Republicans

Lawmakers fume over agency refusal to brief House panel on Russia hacking claims

Peter Doocy reports from Washington, D.C.

 

Anger on Capitol Hill boiled over Wednesday night after the intelligence community’s alleged “intransigence” forced the cancellation of a House Intelligence Committee briefing on claims of Russian interference in the U.S. election. 

"Somebody has the time to leak it to The Washington Post and The New York Times, but they don’t have the time to come to Congress," Rep. Peter King, R-N.Y., a member of the committee, told Fox News' "The Kelly File." "It’s their job to come. They don’t have any choice. They have to come in, especially when they have created this."

Amid concerns about reports that conflict with details previously provided to the committee, Chairman Devin Nunes, R-Calif., originally had requested a closed, classified briefing for members from the FBI, CIA, Office of the Director of National Intelligence and National Security Agency.

But Fox News was told the CIA Director John Brennan declined to provide a briefer, citing its focus on the full review requested by President Obama. The other agencies did not respond to the committee’s request, which is unusual given the panel is the most-senior committee with jurisdiction.

Nunes had to cancel the briefing in response.

"It is unacceptable that the Intelligence Community directors would not fulfill the House Intelligence Committee’s request to be briefed tomorrow on the cyber-attacks that occurred during the presidential campaign," Nunes said in a statement. "The Committee is deeply concerned that intransigence in sharing intelligence with Congress can enable the manipulation of intelligence for political purposes."

King pointed out the irony in the lack of cooperation.

"The consensus was that there was an attempt by the Russians to put a cloud over the election, to create disunity. Well, that’s what’s happening right now, but it’s the intelligence community that’s doing it,” he said.

King added that lawmakers have not received any assessment from the CIA that Russia interfered to help Trump win the presidency over Hillary Clinton, allegations first reported by The Washington Post Friday.

The intelligence community defended its position late Wednesday, releasing a statement noting senior administration officials regularly provide “extensive, detailed classified and unclassified briefings to members and staff from both parties on Capitol Hill.”

But the statement said they are focusing on the review ordered by President Obama on foreign efforts to influence U.S. elections.

“Once the review is complete in the coming weeks, the Intelligence Community stands ready to brief Congress—and will make those findings available to the public consistent with protecting intelligence sources and methods. We will not offer any comment until the review is complete,” the statement said.

King, referring to recent press reports, said “it’s almost as if people in the intelligence community are carrying out a disinformation campaign against the president-elect of the United States."

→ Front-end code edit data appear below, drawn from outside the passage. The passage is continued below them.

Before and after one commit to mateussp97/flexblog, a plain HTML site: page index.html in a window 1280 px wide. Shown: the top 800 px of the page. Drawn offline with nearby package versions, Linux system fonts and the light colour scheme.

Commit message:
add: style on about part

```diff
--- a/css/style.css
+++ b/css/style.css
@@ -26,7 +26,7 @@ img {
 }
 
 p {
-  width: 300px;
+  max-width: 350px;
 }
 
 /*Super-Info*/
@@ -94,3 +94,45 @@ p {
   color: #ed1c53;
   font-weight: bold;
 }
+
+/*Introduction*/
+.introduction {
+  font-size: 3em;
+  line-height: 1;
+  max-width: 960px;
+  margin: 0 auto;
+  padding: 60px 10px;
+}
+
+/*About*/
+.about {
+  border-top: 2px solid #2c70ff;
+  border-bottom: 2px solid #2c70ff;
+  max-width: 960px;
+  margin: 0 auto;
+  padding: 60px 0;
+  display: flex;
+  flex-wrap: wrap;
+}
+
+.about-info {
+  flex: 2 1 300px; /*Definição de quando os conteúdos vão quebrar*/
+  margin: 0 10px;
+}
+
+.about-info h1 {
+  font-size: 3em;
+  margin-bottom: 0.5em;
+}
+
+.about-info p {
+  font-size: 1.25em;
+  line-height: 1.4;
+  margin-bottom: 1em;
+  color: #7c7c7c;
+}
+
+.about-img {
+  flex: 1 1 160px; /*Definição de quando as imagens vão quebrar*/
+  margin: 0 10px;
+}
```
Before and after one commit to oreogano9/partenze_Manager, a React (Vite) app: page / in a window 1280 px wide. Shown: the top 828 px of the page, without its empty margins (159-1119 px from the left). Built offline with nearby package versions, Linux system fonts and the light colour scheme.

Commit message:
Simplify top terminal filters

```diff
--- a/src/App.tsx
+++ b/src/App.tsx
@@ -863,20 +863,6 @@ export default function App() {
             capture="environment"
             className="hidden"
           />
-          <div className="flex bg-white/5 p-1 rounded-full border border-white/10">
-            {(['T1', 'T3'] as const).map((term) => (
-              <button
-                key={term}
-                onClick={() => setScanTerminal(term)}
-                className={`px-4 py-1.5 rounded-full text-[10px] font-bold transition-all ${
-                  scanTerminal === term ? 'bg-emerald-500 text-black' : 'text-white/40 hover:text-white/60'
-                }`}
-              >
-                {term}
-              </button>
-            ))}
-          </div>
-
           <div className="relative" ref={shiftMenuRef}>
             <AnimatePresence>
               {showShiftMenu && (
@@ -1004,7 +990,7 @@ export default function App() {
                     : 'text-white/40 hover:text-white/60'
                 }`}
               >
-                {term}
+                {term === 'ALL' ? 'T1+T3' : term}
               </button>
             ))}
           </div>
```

He added, "It’s absolutely disgraceful and if they’re not doing it, then it must be someone in the House or the Senate who’s leaking false information and there should be a full investigation of this."

A Washington Post report Friday, citing anonymous sources, said the CIA determined Russia interfered in the election with the purpose of helping Trump’s campaign. But, as Nunes first noted in a letter Monday, DNI James Clapper told their committee on Nov. 17 that the intelligence community lacked strong evidence connecting Russia to the WikiLeaks disclosures.

Nunes wrote, “According to new press reports, this is no longer the CIA’s position … I was dismayed that we did not learn earlier, from you directly about the reported conflicting assessments and the CIA’s reported revision of information previously conveyed to this Committee.”

Separately, Fox News has learned additional details about the “full review” Obama ordered from his intelligence agencies regarding Russian interference.

The review is being led by the Office of the Director of National Intelligence, and is a multi-agency effort. Investigators plan to take existing intelligence and reconstruct what happened.

Fox News is told one focus is on whether there is new intelligence that substantiates analysis the interference was designed to ensure a Trump victory, or whether a review of the existing intelligence with “fresh eyes” leads to new conclusions.

Fox News’ Catherine Herridge contributed to this report.